Idol of the Theatre (Ancient & Modern Sophisms)

The ideas of Cartesian Reasoning and the Reductionism of Modernity.

Ignoring the complexity & interdependencies (the continuum) of the Natural World. An analog World of perpetual change.

“Like any other world view, reductionism is hard to pin down. The modern world view of reductionism clearly grows from the success of modern physics, but finds its roots in ancient Greek philosophy, that all is made of earth, air, fire, and water, or from atoms. Roughly, reductionism is the view that, as Nobel Laureate Stephen Weinberg eloquently puts it, the “explanatory arrows always point downward”, from society to small groups to individuals to organs to cells to chemistry to physics and ultimately to something like Weinberg’s Dreams of a Final Theory, a single set of laws, elegant in their form, like General Relativity, which, in Weinberg’s sense, explains all” …
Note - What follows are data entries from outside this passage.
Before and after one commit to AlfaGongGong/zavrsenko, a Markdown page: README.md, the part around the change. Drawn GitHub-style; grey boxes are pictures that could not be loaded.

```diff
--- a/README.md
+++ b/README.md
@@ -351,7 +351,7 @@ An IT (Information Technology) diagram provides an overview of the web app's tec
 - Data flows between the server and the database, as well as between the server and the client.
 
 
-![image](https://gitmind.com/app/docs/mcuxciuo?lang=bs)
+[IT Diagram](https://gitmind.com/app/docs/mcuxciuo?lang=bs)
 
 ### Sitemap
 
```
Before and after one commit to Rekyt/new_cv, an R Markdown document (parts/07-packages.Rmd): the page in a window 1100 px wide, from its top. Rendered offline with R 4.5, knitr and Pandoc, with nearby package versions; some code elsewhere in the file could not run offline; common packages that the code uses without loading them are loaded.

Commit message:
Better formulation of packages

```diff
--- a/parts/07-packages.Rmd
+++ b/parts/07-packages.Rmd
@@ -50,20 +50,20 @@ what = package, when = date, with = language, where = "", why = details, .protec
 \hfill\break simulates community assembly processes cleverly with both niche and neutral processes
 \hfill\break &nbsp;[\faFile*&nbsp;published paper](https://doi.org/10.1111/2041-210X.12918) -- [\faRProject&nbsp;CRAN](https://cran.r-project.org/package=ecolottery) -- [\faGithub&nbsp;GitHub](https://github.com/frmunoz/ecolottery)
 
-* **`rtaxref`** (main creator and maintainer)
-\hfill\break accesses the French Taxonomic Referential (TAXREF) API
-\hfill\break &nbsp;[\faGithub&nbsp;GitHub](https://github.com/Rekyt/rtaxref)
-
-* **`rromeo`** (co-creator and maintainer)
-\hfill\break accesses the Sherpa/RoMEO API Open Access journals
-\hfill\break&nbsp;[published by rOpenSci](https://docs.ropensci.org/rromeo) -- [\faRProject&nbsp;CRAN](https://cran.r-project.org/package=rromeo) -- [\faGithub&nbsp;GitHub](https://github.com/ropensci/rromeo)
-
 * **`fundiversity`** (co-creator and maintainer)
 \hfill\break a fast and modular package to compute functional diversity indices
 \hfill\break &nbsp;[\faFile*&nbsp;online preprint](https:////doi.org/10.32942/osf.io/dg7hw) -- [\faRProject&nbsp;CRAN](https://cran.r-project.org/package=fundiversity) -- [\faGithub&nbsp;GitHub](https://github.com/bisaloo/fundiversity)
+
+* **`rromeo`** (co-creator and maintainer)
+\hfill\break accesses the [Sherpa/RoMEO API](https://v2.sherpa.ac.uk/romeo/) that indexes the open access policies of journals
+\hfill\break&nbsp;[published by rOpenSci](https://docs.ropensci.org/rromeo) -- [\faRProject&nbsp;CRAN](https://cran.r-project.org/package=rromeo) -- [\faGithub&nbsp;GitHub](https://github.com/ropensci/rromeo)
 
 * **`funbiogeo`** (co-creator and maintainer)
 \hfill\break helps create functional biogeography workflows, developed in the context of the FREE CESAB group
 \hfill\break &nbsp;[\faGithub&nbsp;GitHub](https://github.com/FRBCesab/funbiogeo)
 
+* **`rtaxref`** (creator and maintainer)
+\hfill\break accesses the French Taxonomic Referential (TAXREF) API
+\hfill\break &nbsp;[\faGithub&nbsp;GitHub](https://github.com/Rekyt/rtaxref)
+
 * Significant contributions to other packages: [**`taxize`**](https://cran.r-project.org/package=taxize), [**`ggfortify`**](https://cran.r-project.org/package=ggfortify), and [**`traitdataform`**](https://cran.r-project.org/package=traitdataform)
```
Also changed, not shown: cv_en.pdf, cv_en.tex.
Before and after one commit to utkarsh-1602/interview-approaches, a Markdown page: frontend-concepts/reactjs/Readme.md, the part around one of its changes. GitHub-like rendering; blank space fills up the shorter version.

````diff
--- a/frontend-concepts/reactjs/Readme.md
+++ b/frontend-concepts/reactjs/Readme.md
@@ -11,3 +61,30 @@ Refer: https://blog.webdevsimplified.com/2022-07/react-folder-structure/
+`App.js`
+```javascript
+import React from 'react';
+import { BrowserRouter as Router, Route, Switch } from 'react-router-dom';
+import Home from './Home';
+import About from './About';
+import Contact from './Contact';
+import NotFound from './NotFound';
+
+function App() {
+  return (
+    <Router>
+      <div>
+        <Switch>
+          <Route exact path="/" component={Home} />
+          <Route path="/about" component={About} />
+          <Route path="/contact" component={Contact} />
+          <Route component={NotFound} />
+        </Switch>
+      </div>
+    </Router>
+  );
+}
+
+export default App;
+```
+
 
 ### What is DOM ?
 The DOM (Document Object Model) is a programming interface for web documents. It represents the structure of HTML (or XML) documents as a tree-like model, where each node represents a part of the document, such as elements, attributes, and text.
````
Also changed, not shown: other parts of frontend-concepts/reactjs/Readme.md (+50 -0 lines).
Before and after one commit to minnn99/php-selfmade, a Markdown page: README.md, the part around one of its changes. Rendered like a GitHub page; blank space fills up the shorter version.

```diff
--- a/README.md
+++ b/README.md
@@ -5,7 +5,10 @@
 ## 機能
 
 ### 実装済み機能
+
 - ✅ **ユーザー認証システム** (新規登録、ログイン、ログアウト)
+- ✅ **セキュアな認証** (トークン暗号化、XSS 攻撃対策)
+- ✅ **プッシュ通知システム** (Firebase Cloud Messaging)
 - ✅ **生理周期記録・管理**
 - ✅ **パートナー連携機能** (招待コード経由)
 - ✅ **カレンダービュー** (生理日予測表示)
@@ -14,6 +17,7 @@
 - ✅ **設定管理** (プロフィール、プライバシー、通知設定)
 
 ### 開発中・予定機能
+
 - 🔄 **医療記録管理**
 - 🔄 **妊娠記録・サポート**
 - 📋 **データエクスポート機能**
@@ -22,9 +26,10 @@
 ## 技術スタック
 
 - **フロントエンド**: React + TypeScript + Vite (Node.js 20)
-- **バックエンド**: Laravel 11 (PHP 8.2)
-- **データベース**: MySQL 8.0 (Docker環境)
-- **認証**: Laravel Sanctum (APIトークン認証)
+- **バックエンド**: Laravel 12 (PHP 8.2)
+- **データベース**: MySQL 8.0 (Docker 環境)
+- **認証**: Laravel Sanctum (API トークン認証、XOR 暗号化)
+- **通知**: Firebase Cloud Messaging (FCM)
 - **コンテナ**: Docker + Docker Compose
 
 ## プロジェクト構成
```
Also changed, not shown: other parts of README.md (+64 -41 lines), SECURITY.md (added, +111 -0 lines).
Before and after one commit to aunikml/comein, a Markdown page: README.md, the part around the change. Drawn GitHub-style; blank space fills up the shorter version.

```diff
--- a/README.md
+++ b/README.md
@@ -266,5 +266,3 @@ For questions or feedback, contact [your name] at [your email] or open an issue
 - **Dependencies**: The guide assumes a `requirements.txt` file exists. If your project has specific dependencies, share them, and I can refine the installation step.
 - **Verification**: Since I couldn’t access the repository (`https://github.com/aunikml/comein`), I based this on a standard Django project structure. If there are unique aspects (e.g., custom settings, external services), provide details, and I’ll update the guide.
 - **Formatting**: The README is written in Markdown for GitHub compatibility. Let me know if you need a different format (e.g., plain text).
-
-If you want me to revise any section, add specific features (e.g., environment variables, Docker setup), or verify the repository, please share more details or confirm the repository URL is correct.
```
Beyond Reductionism: Reinventing the Sacred — Stuart A. Kauffman

Grand Narrative

The ideas of the Fourth Industrial Revolution, the Singularity, Super Intelligence and Kantian Utopias.

“Utopia is that which is in contradiction with reality” …

– Albert Camus


Was Artificial General Intelligence succumbing to the perils of the Four Idols?

The ever-present risk of drifting towards a Tower of Babel as we automated and mechanised humanity’s Towers of Sleep.

“Individual humans form their beliefs by sampling a small subset of the available data in the world. Once those beliefs are formed with high certainty, they can become stubborn to revise. Fabrication and bias in generative artificial intelligence (AI) models are established phenomena that can occur as part of regular system use, in the absence of any malevolent forces seeking to push bias or disinformation”…

How AI can distort human beliefs



Richard Schutte

Innovation, Intrapreneurship, Entrepreneurship, Complexity, Leadership & Community Twitter: @complexityvoid